DATA SUPPLIED Block Start

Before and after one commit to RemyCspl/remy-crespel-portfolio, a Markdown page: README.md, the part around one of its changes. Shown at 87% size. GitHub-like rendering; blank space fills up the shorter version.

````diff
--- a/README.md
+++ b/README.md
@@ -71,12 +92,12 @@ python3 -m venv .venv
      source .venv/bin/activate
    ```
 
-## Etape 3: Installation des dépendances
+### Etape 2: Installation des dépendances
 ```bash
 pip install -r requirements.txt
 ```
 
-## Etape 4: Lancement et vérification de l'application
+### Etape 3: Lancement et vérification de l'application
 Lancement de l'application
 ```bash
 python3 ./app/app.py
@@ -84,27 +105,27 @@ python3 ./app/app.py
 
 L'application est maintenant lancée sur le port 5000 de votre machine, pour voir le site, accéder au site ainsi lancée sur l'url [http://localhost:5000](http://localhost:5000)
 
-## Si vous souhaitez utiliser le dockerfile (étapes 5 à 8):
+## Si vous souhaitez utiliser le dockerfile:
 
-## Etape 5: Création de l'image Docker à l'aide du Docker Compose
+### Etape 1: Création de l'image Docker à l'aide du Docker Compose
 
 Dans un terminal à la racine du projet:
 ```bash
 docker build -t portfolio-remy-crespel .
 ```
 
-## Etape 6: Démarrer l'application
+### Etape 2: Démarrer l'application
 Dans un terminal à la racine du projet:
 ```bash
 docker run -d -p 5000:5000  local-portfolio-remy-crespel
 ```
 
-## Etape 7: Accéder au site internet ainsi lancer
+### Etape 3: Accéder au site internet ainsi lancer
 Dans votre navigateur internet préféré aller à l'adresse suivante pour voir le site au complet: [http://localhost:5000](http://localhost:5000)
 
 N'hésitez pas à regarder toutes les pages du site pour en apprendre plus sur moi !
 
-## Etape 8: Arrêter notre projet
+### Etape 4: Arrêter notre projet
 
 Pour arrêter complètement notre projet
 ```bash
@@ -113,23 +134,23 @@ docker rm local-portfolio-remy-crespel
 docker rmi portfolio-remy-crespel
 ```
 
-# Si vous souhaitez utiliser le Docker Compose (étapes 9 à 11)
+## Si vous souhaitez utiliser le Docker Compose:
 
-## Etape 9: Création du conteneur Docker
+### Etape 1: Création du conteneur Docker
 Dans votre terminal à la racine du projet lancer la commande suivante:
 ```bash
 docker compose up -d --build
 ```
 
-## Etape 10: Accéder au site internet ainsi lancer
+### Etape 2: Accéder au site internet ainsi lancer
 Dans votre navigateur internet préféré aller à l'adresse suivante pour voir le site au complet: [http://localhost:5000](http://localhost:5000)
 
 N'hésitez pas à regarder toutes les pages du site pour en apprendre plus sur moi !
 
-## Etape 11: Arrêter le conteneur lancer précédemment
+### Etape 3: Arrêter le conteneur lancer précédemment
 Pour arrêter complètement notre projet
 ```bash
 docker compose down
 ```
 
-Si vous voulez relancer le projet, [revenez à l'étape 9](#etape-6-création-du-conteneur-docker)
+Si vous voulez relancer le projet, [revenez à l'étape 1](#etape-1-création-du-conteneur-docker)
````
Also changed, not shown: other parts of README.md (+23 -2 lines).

DATA SUPPLIED Block End

The data is to be given again in full, with every line exact.

Before and after one commit to RemyCspl/remy-crespel-portfolio, a Markdown page: README.md, the part around one of its changes. Shown at 87% size. GitHub-like rendering; blank space fills up the shorter version.

````diff
--- a/README.md
+++ b/README.md
@@ -71,12 +92,12 @@ python3 -m venv .venv
      source .venv/bin/activate
    ```
 
-## Etape 3: Installation des dépendances
+### Etape 2: Installation des dépendances
 ```bash
 pip install -r requirements.txt
 ```
 
-## Etape 4: Lancement et vérification de l'application
+### Etape 3: Lancement et vérification de l'application
 Lancement de l'application
 ```bash
 python3 ./app/app.py
@@ -84,27 +105,27 @@ python3 ./app/app.py
 
 L'application est maintenant lancée sur le port 5000 de votre machine, pour voir le site, accéder au site ainsi lancée sur l'url [http://localhost:5000](http://localhost:5000)
 
-## Si vous souhaitez utiliser le dockerfile (étapes 5 à 8):
+## Si vous souhaitez utiliser le dockerfile:
 
-## Etape 5: Création de l'image Docker à l'aide du Docker Compose
+### Etape 1: Création de l'image Docker à l'aide du Docker Compose
 
 Dans un terminal à la racine du projet:
 ```bash
 docker build -t portfolio-remy-crespel .
 ```
 
-## Etape 6: Démarrer l'application
+### Etape 2: Démarrer l'application
 Dans un terminal à la racine du projet:
 ```bash
 docker run -d -p 5000:5000  local-portfolio-remy-crespel
 ```
 
-## Etape 7: Accéder au site internet ainsi lancer
+### Etape 3: Accéder au site internet ainsi lancer
 Dans votre navigateur internet préféré aller à l'adresse suivante pour voir le site au complet: [http://localhost:5000](http://localhost:5000)
 
 N'hésitez pas à regarder toutes les pages du site pour en apprendre plus sur moi !
 
-## Etape 8: Arrêter notre projet
+### Etape 4: Arrêter notre projet
 
 Pour arrêter complètement notre projet
 ```bash
@@ -113,23 +134,23 @@ docker rm local-portfolio-remy-crespel
 docker rmi portfolio-remy-crespel
 ```
 
-# Si vous souhaitez utiliser le Docker Compose (étapes 9 à 11)
+## Si vous souhaitez utiliser le Docker Compose:
 
-## Etape 9: Création du conteneur Docker
+### Etape 1: Création du conteneur Docker
 Dans votre terminal à la racine du projet lancer la commande suivante:
 ```bash
 docker compose up -d --build
 ```
 
-## Etape 10: Accéder au site internet ainsi lancer
+### Etape 2: Accéder au site internet ainsi lancer
 Dans votre navigateur internet préféré aller à l'adresse suivante pour voir le site au complet: [http://localhost:5000](http://localhost:5000)
 
 N'hésitez pas à regarder toutes les pages du site pour en apprendre plus sur moi !
 
-## Etape 11: Arrêter le conteneur lancer précédemment
+### Etape 3: Arrêter le conteneur lancer précédemment
 Pour arrêter complètement notre projet
 ```bash
 docker compose down
 ```
 
-Si vous voulez relancer le projet, [revenez à l'étape 9](#etape-6-création-du-conteneur-docker)
+Si vous voulez relancer le projet, [revenez à l'étape 1](#etape-1-création-du-conteneur-docker)
````
Also changed, not shown: other parts of README.md (+23 -2 lines).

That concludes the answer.